The home’s stonework was inspired by trips to England (and specifically the ruins of Tintagel) that Charles made as a young man. The two gates (pictured below) that face the road give the only close-up look at the fine craftsmanship and stonemasonry that went into the home’s construction.
Back in town, the Della Walker House (below) – designed in 1948 by Frank Lloyd Wright – unassumingly nestles into a wedge-shaped lot overlooking the beach.
The house was designed on a repeating triangle pattern that culminates in a hexagonal-shaped living room which can be seen in the image above and on the left side of home’s floor plan (below).
Beyond the living room, a triangular shaped terrace affords grand views up and down the beach and across the water to Pebble Beach Golf Course.
Another of Carmel’s better-known designers was Hugh Comstock. Although not an architect or builder by trade, Comstock designed his first cottage, “Hansel House” (below left) in 1924, to house his wife’s extensive “Otsy-Totsy” doll collection.
Upon its completion, friends and local Carmel residents began asking him to design homes for them in the same vein. Comstock went on to design and build dozens of homes and buildings in Carmel, among them are the Marchen Haus (below) and the Tuck Box Tea Room (above right).
Around the corner from Tuck Box (above) are a couple examples of typical cedar-roofed cottages that are home to local businesses in the center of town. These two are the PortoBella Restaurant (below left) and a local chocolate shop, Cottage of Sweets (below right).
Below is a more traditional bungalow with cedar siding and a single dormer.
The two cottages above and below are great examples of the simplicity of a typical Carmel home.
The home above, named Graystone, is a simple cottage clad with granite.
One of the more unique homes that we saw was the appropriately named “Bark House” (pictured above), built in 1924 by Lee Gottfried. The exterior walls of the home are layered with vertical redwood-bark planks that are secured to posts and beams. A rock and redwood-bark wall surrounds the property and encloses a small courtyard and a stone walkway that leads to a small front porch. Contrastingly, the interior of the home is finely finished with plaster walls and redwood paneled woodwork.

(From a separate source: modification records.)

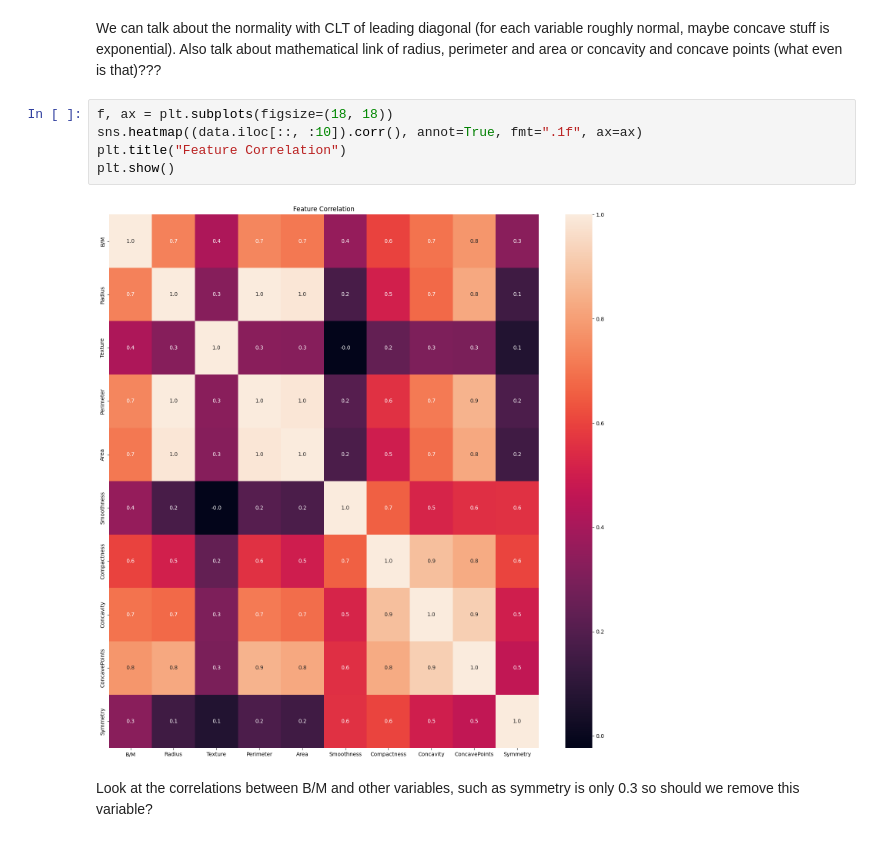
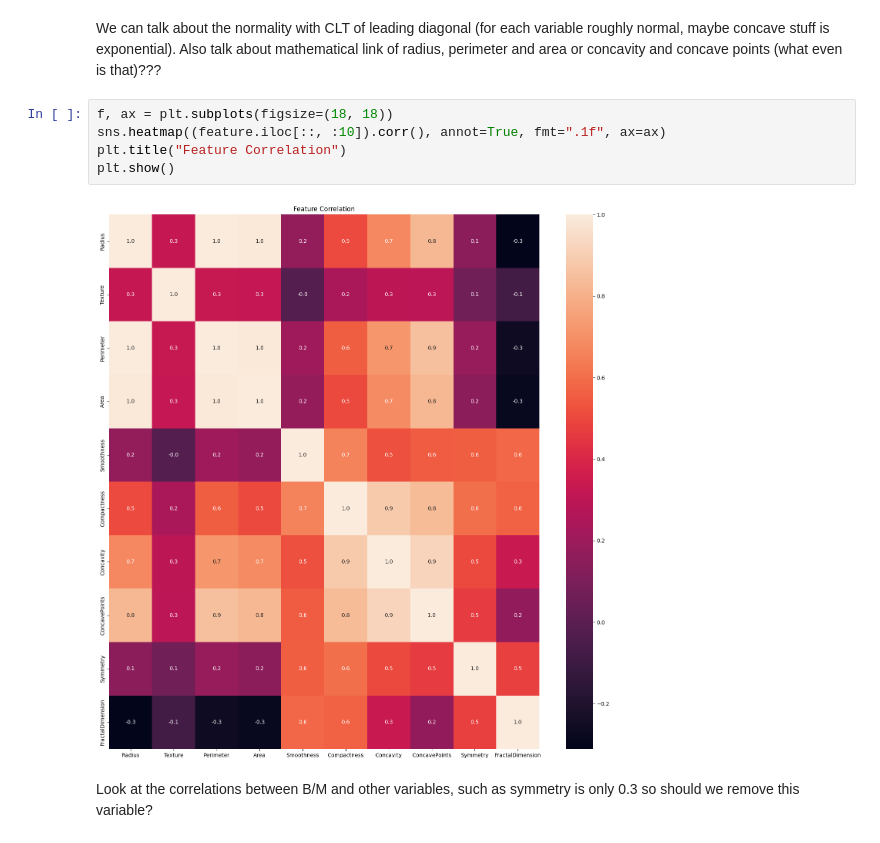
Before and after one commit to Berat03/ml_coursework, a Jupyter notebook: Data Exploration/Data_Load_Explore.ipynb, the cells around one changed output. Saved outputs shown, nothing was run; the diff lists cells and outputs as text.

```diff
--- a/Data Exploration/Data_Load_Explore.ipynb
+++ b/Data Exploration/Data_Load_Explore.ipynb
@@ -89,11 +86,11 @@ plt.show()
 We can talk about the normality with CLT of leading diagonal (for each variable roughly normal, maybe concave stuff is exponential). Also talk about mathematical link of radius, perimeter and area or concavity and concave points (what even is that)???
 # %%
 f, ax = plt.subplots(figsize=(18, 18))
-sns.heatmap((data.iloc[::, :10]).corr(), annot=True, fmt=".1f", ax=ax)
+sns.heatmap((feature.iloc[::, :10]).corr(), annot=True, fmt=".1f", ax=ax)
 plt.title("Feature Correlation")
 plt.show()
 # %% [output]
-[figure, old version]
+[figure, new version]
 # %% [markdown]
 Look at the correlations between B/M and other variables, such as symmetry is only 0.3 so should we remove this variable?
 # %%
```
Also changed, not shown: parts of 13 cells of this notebook.
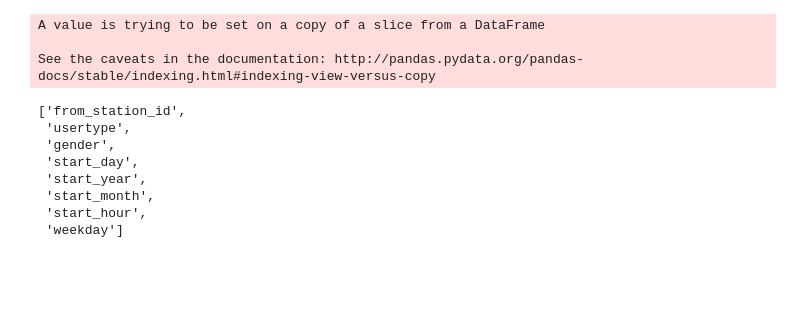
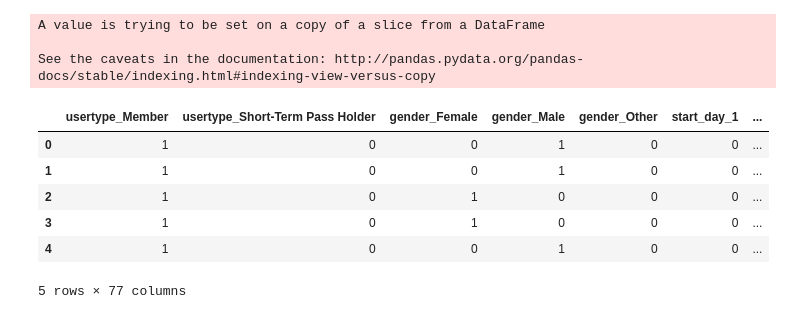
Before and after one commit to BCI-Hardware/model-describer, a Jupyter notebook: ModelDescriberTutorial.ipynb, the cells around one changed output. Drawn from its saved outputs; the diff is of its cells as text; code cells hidden in the pictures; blank space fills up the shorter version.

```diff
--- a/ModelDescriberTutorial.ipynb
+++ b/ModelDescriberTutorial.ipynb
@@ -270,25 +270,29 @@ A value is trying to be set on a copy of a slice from a DataFrame
 
 See the caveats in the documentation: http://pandas.pydata.org/pandas-docs/stable/indexing.html#indexing-view-versus-copy
 # %%
-categories = ['from_station_id', 'usertype',
+X = X.drop('from_station_id', axis=1)
+
+categories = [ 'usertype',
               'gender', 'start_day', 'start_year',
               'start_month', 'start_hour', 'weekday']
 
 continuous = [col for col in X.columns.tolist() if col not in categories]
-# %%
-categories
-# %% [output]
-['from_station_id',
- 'usertype',
- 'gender',
- 'start_day',
- 'start_year',
- 'start_month',
- 'start_hour',
- 'weekday']
 # %%
 
-X_cat = pd.get_dummies(X[categories]).values
+X_cat = pd.get_dummies(X[categories], columns=categories)
+
+X_cat_cols = X_cat.columns.tolist()
+#X_cat = X_cat.values
+# %%
+X_cat.head()
+# %% [output]
+|  | usertype_Member | usertype_Short-Term Pass Holder | gender_Female | gender_Male | gender_Other | start_day_1 | ... |
+| 0 | 1 | 0 | 0 | 1 | 0 | 0 | ... |
+| 1 | 1 | 0 | 0 | 1 | 0 | 0 | ... |
+| 2 | 1 | 0 | 1 | 0 | 0 | 0 | ... |
+| 3 | 1 | 0 | 1 | 0 | 0 | 0 | ... |
+| 4 | 1 | 0 | 0 | 1 | 0 | 0 | ... |
+5 rows × 77 columns
 # %%
 sc = StandardScaler()
 
```
Also changed, not shown: parts of 11 cells of this notebook.
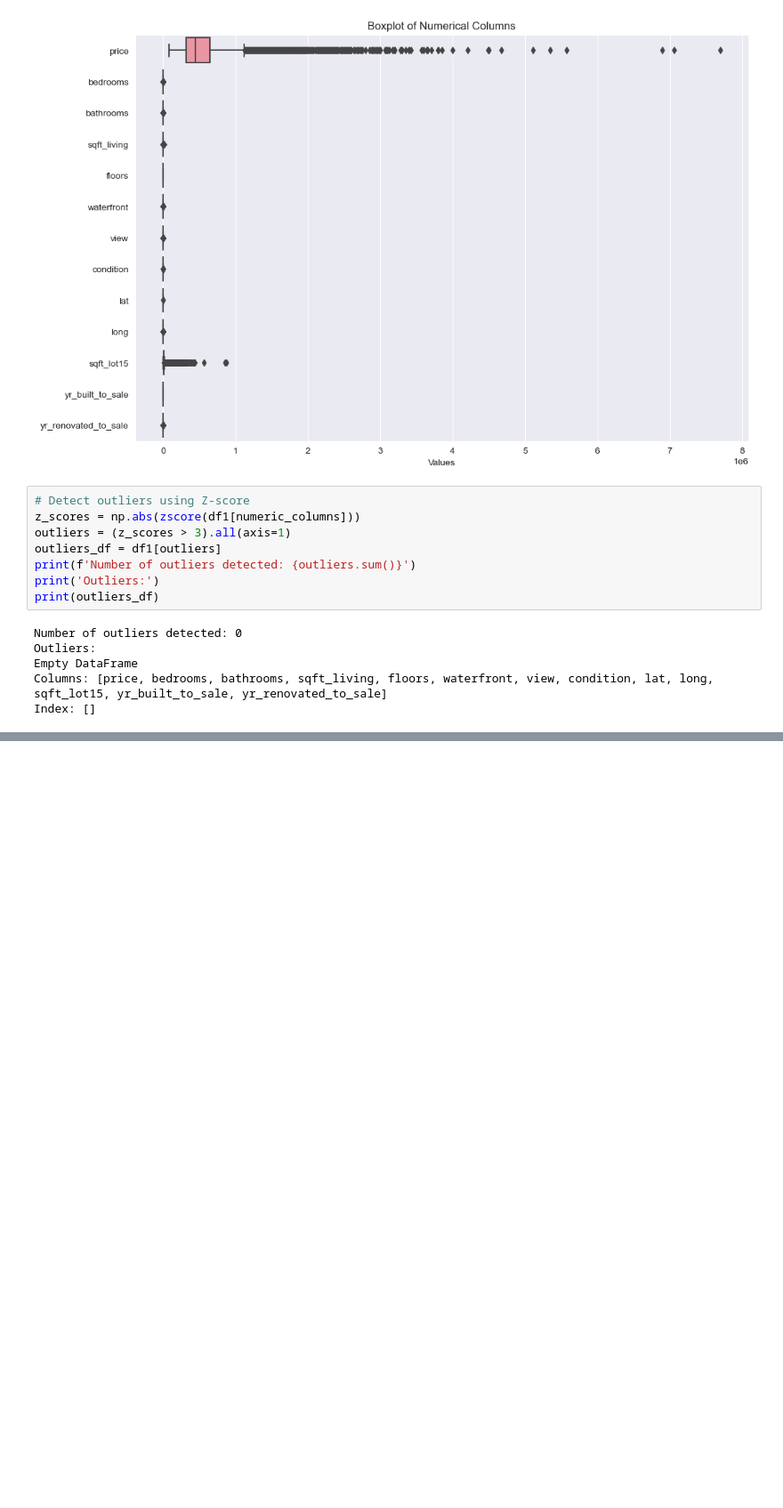
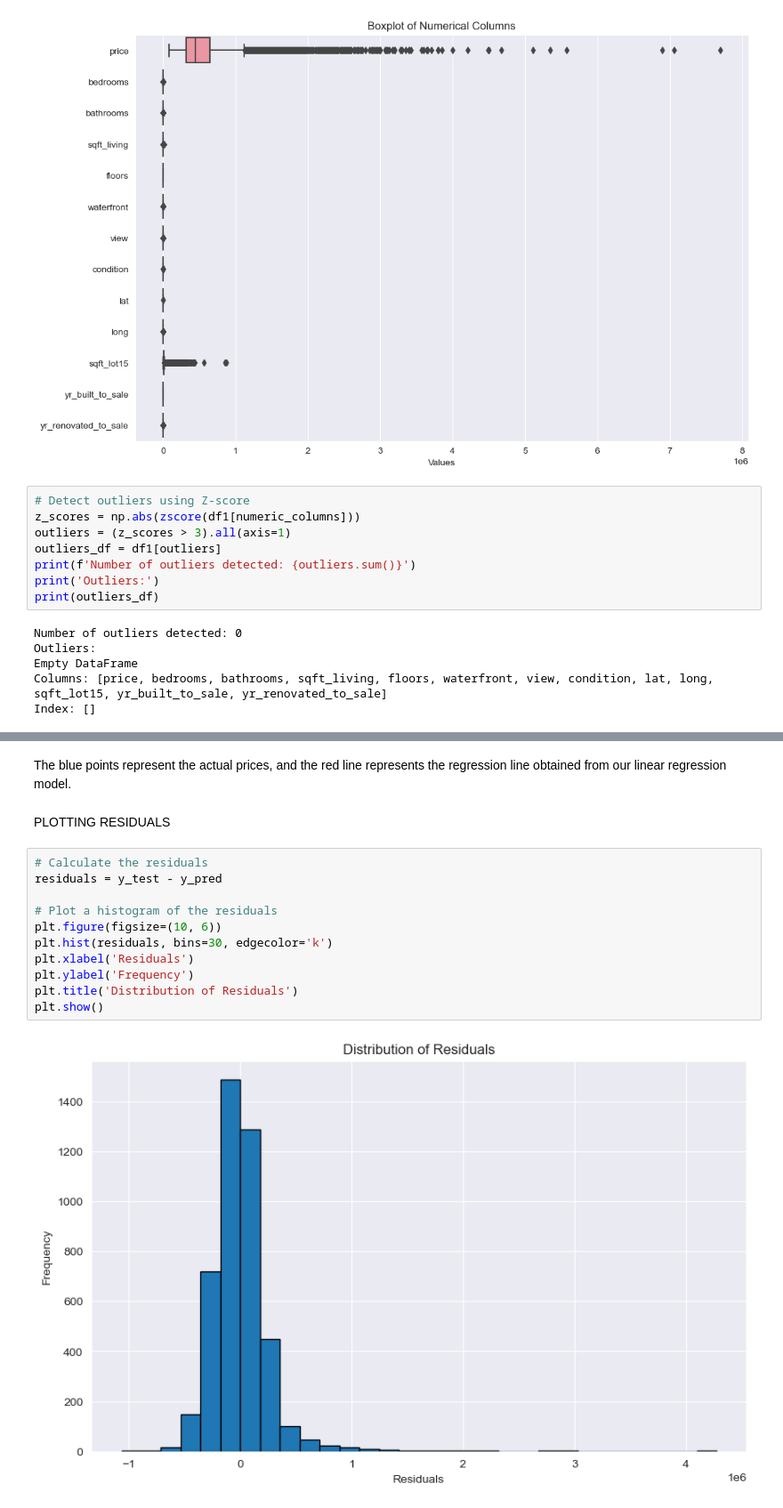
Before and after one commit to lchep2024/phase_2_project, a Jupyter notebook: members/juliet.ipynb, the cells around one changed output, grey strips where cells are left out. Shown at 89% size. Cells and saved outputs as stored; diff of their text form; blank space fills up the shorter version.

```diff
--- a/members/juliet.ipynb
+++ b/members/juliet.ipynb
@@ -441,0 +579,17 @@ Index: []
+# %% [markdown]
+The blue points represent the actual prices, and the red line represents the regression line obtained from our linear regression model.
+# %% [markdown]
+PLOTTING RESIDUALS
+# %%
+# Calculate the residuals
+residuals = y_test - y_pred
+
+# Plot a histogram of the residuals
+plt.figure(figsize=(10, 6))
+plt.hist(residuals, bins=30, edgecolor='k')
+plt.xlabel('Residuals')
+plt.ylabel('Frequency')
+plt.title('Distribution of Residuals')
+plt.show()
+# %% [output]
+[figure, added]
```
Also changed, not shown: parts of 32 cells of this notebook.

The homes that face the ocean are typically larger and more elaborate in design, yet still retain the same Arts & Crafts appeal of their cozier neighbors.
The stonework on the home above had to have been inspired by the D.L. James House (that I mentioned earlier). This home on Scenic Road home sits facing the ocean.
One of the first cottages built on the Carmel waterfront was that of the well-known poet and writer, Robinson Jeffers. Jeffers built the cottage, known as Tor House, with the help of a local stone mason he hired to teach him the craft of making “stone love stove”. After cutting his teeth on the cottage home, Jeffers later went on to build Hawk Tower for his wife, Una. Hauling boulders up from the beach below, Jeffers built the entire tower by himself.
The Tor House Foundation offers tours of the property and we were thrilled to have to the opportunity to see it. It ended up being one of the highlights of our trip – so much so, in fact – that I’ll be writing another post entirely about it soon.
I can’t say enough about the sheer beauty of Carmel and its seemingly endless collection of enchanting Arts & Crafts cottages. Everywhere you look there are gorgeous homes and amazing vistas that take your breath away. If you ever have the chance to visit the area, you should by all means take the opportunity to do so – you won’t be disappointed!!
Check back soon for my post about Tor House, the handcrafted stone cottage of poet Robinson Jeffers…